# To do
Every line in the data below that includes "ParseObject" belongs in the answer, copied as it stands.
BEGIN
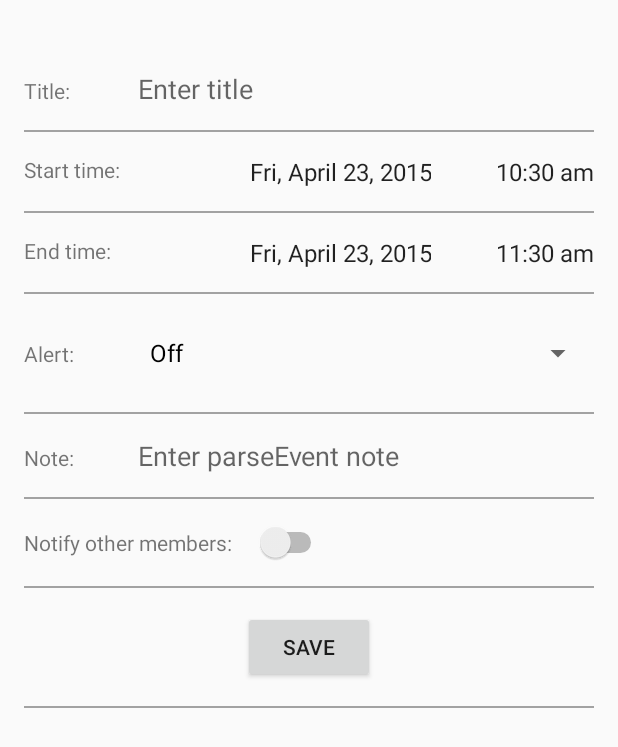
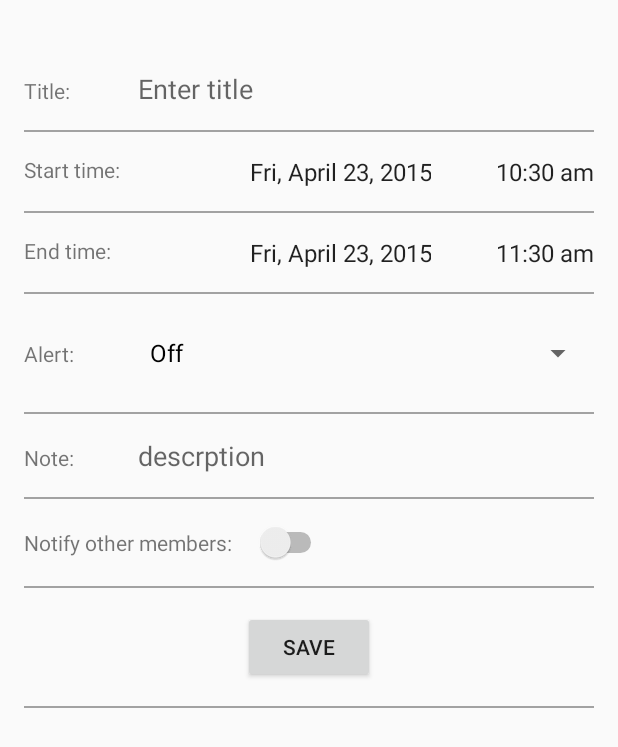
Before and after one commit to xia0guang/Keep_It_Together, an Android app: the MainActivity screen opened directly, with no data from a screen before it, after a tap on "Add Event", on a phone screen of 412 x 824 dp. Shown: the top 747 px of the screen. Run offline under Robolectric (Android 15) with nearby library versions, the light colour scheme and no system bars; libraries missing offline, so code that uses them is left out: com.google.api.client, com.google.api.services, com.prolificinteractive.materialcalendarview; 12 statements that could not run were skipped.

Commit message:
few changes

```diff
--- a/app/src/main/java/com/xg/keepittogether/EventAdapter.java
+++ b/app/src/main/java/com/xg/keepittogether/EventAdapter.java
@@ -117,8 +117,10 @@ public class EventAdapter extends RecyclerView.Adapter<EventAdapter.ViewHolder>
 //            Log.d("title: ", parseEvent.getTitle());
 //            Log.d("member name: ", parseEvent.getMemberName());
 
-            Log.d("memberName", userPref.getString("memberName", "noValue"));
-            if (parseEvent.getMemberName().equals(userPref.getString("memberName", "noValue"))) {
+            Log.d("memberName", userPref.getString("memberName", null));
+            String member = parseEvent.getMemberName();
+
+            if (parseEvent.getMemberName().equals(userPref.getString("memberName", null))) {
 
 
                 holder.elementHolderList.get(i).elementView.setOnClickListener(new View.OnClickListener() {
--- a/app/src/main/java/com/xg/keepittogether/MainActivity.java
+++ b/app/src/main/java/com/xg/keepittogether/MainActivity.java
@@ -77,7 +77,6 @@ public class MainActivity extends ActionBarActivity {
     static final int REQUEST_GOOGLE_PLAY_SERVICES = 1002;
 
 
-    private GoogleAccountCredential credential;
     private com.google.api.services.calendar.Calendar mService;
     private static final String[] SCOPES = {CalendarScopes.CALENDAR_READONLY};
     final HttpTransport transport = AndroidHttp.newCompatibleTransport();
@@ -88,7 +87,6 @@ public class MainActivity extends ActionBarActivity {
 
     /**
      * TODO 1. change notification
-            2. RecyclerView mess up;
             3. setScrollToPosition
      *
      */
@@ -149,7 +147,7 @@ public class MainActivity extends ActionBarActivity {
             npe.printStackTrace();
         }
 
-        credential = GoogleAccountCredential.usingOAuth2(
+        GoogleAccountCredential credential = GoogleAccountCredential.usingOAuth2(
                 getApplicationContext(), Arrays.asList(SCOPES))
                 .setBackOff(new ExponentialBackOff())
                 .setSelectedAccountName(userPref.getString(PREF_ACCOUNT_NAME, null));
@@ -162,13 +160,13 @@ public class MainActivity extends ActionBarActivity {
 
 
         //implement calendar view date changed listener
-        calendarView.setOnDateChangedListener(new OnDateChangedListener() {
+        /*calendarView.setOnDateChangedListener(new OnDateChangedListener() {
             @Override
             public void onDateChanged(MaterialCalendarView materialCalendarView, CalendarDay calendarDay) {
                 int position = ((MyApplication)getApplication()).getPosition(calendarDay.getCalendar());
                 mRecyclerView.smoothScrollToPosition(position);
             }
-        });
+        });*/
 
         //implement date change based on recycler view scrolling
         mRecyclerView.setOnScrollListener(new RecyclerView.OnScrollListener() {
@@ -188,10 +186,20 @@ public class MainActivity extends ActionBarActivity {
             }
         });
 
-        syncCalendarEvent();
+
 
         storeColorPref();
     }
+
+    @Override
+    protected void onResume() {
+        super.onResume();
+
+        syncCalendarEvent();
+        mAdapter.notifyDataSetChanged();
+        Toast.makeText(this, "I am changing", Toast.LENGTH_SHORT).show();
+    }
+
 
     public void syncCalendarEvent() {
         final int listSize = googlePref.getInt("listSize", 0);
@@ -200,23 +208,20 @@ public class MainActivity extends ActionBarActivity {
                 new AsyncTask<Void, Void, Void>() {
                     @Override
                     protected Void doInBackground(Void... params) {
+                        for (int i=0; i<listSize; i++) {
                             try {
-
-                            for (int i=0; i<listSize; i++) {
                                 String calendarName = googlePref.getString("calendar_" + i, null);
                                 syncGoogleCalendar(calendarName);
-                            }
                             } catch (final GooglePlayServicesAvailabilityIOException availabilityException) {
                                 MainActivity.this.showGooglePlayServicesAvailabilityErrorDialog(
                                         availabilityException.getConnectionStatusCode());
-
                             } catch (UserRecoverableAuthIOException userRecoverableException) {
                                 MainActivity.this.startActivityForResult(
                                         userRecoverableException.getIntent(),
                                         SettingActivity.REQUEST_AUTHORIZATION);
-
                             } catch (IOException e) {
                                 Log.d("The following error occurred: ",e.getMessage());
+                            }
                         }
                         return null;
                     }
@@ -231,7 +236,6 @@ public class MainActivity extends ActionBarActivity {
             }
         }
     }
-
 
     private void syncGoogleCalendar(String calendarName) throws IOException{
         if(calendarName == null) return;
@@ -275,7 +279,14 @@ public class MainActivity extends ActionBarActivity {
                 System.out.println("No new events to sync.");
             } else {
                 for (Event event : items) {
+                    if("cancelled".equals(event.getStatus())) {
+
+
+                    }else {
                         final ParseEvent parseEvent = new ParseEvent();
+                        System.out.println(event.getId());
+
+                        parseEvent.setObjectId(event.getId());
                         parseEvent.setTitle(event.getSummary());
                         parseEvent.setNote(event.getDescription());
                         java.util.Calendar cal = java.util.Calendar.getInstance();
@@ -294,6 +305,7 @@ public class MainActivity extends ActionBarActivity {
                                 parseEvent.saveEventually();
                             }
                         });
+                    }
                 }
             }
 
@@ -322,13 +334,13 @@ public class MainActivity extends ActionBarActivity {
                     for (int i = 1; i < list.size(); i++) {
                         ParseEvent curObj = list.get(i);
                         eventMap.put(curObj.getObjectId(), curObj);
-                        List<ParseEvent> l = eventList.get(eventList.size()-1);
-                        ParseEvent preObj = l.get(l.size()-1);
+                        List<ParseEvent> l = eventList.get(eventList.size() - 1);
+                        ParseEvent preObj = l.get(l.size() - 1);
 
                         java.util.Calendar preDate = preObj.getStartCal();
                         java.util.Calendar curDate = curObj.getStartCal();
 
-                        if(preDate.get(java.util.Calendar.DAY_OF_MONTH) == curDate.get(java.util.Calendar.DAY_OF_MONTH)) {
+                        if (preDate.get(java.util.Calendar.DAY_OF_MONTH) == curDate.get(java.util.Calendar.DAY_OF_MONTH)) {
                             l.add(curObj);
                         } else {
                             eventList.add(new ArrayList<ParseEvent>(Arrays.asList(curObj)));
@@ -336,16 +348,16 @@ public class MainActivity extends ActionBarActivity {
                     }
 
                     //create mAdapter positionMap and reversePositionMap
-                    for (int i = 0; i <eventList.size(); i++) {
+                    for (int i = 0; i < eventList.size(); i++) {
                         java.util.Calendar cal = eventList.get(i).get(0).getStartCal();
-                        long day = (cal.get(java.util.Calendar.YEAR) - 1970)*366 + cal.get(java.util.Calendar.MONTH) * 31 + cal.get(java.util.Calendar.DAY_OF_MONTH);
+                        long day = (cal.get(java.util.Calendar.YEAR) - 1970) * 366 + cal.get(java.util.Calendar.MONTH) * 31 + cal.get(java.util.Calendar.DAY_OF_MONTH);
                         positionMap.put(day, i);
                         reversePositionMap.put(i, cal);
                     }
 
                     mAdapter.notifyDataSetChanged();
 
-                    try{
+                    try {
 
                     } catch (ClassCastException cce) {
                         cce.printStackTrace();
@@ -357,12 +369,13 @@ public class MainActivity extends ActionBarActivity {
         });
     }
 
+
     private void storeColorPref() {
         ParseQuery<ParseObject> queryMember = ParseQuery.getQuery("Members");
         queryMember.findInBackground(new FindCallback<ParseObject>() {
             @Override
             public void done(List<ParseObject> list, ParseException e) {
-                if(e == null && list.size() > 0) {
+                if (e == null && list.size() > 0) {
                     SharedPreferences.Editor edit = userPref.edit();
                     for (ParseObject member : list) {
                         edit.putInt("color." + member.getString("memberName"), member.getInt("color"));
@@ -373,15 +386,6 @@ public class MainActivity extends ActionBarActivity {
                 }
             }
         });
-    }
-
-
-    @Override
-    protected void onResume() {
-        super.onResume();
-
-        mAdapter.notifyDataSetChanged();
-        Toast.makeText(this, "I am changing", Toast.LENGTH_SHORT).show();
     }
 
     @Override
--- a/app/src/main/java/com/xg/keepittogether/ParseEvent.java
+++ b/app/src/main/java/com/xg/keepittogether/ParseEvent.java
@@ -49,7 +49,7 @@ public class ParseEvent extends ParseObject{
     }
 
     public void setMemberName(String name) {
-        put("mamberName", name);
+        put("memberName", name);
     }
 
     public String getNote(){
--- a/app/src/main/res/menu/menu_main.xml
+++ b/app/src/main/res/menu/menu_main.xml
@@ -4,20 +4,16 @@
       tools:context=".MainActivity">
     <item android:id="@+id/action_add_new_event"
         android:title="@string/action_add_new_event"
-        android:icon="@drawable/menu_add_event"
+        android:icon="@drawable/add_new_event_icon"
         android:orderInCategory="100"
         app:showAsAction="ifRoom"/>
     <item android:id="@+id/action_settings"
           android:title="@string/action_settings"
-          android:icon="@drawable/menu_setting"
+          android:icon="@drawable/setting_icon"
           android:orderInCategory="100"
           app:showAsAction="ifRoom"/>
     <item android:id="@+id/action_help_and_about"
         android:title="@string/action_help_and_about"
         android:orderInCategory="100"
         app:showAsAction="never"/>
-    <item android:id="@+id/action_today"
-        android:title="today"
-        android:orderInCategory="100"
-        app:showAsAction="ifRoom"/>
 </menu>
--- a/app/src/main/res/values/strings.xml
+++ b/app/src/main/res/values/strings.xml
@@ -50,7 +50,7 @@
     <string name="event_end_time_TV">End time:</string>
     <string name="event_notification_TV">Alert:</string>
     <string name="event_note_TV">Note:</string>
-    <string name="event_note_hint">Enter parseEvent note</string>
+    <string name="event_note_hint">descrption</string>
     <string name="title_activity_edit_event">EditEventActivity</string>
     <string name="delete_event_BT">Delete</string>
     <string name="event_notify_others_option">Notify other members:</string>
```
Lines whose indentation alone changed are shown as unchanged.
END
# Completed task
         ParseQuery<ParseObject> queryMember = ParseQuery.getQuery("Members");
         queryMember.findInBackground(new FindCallback<ParseObject>() {
             public void done(List<ParseObject> list, ParseException e) {
                     for (ParseObject member : list) {
@@ -49,7 +49,7 @@ public class ParseEvent extends ParseObject{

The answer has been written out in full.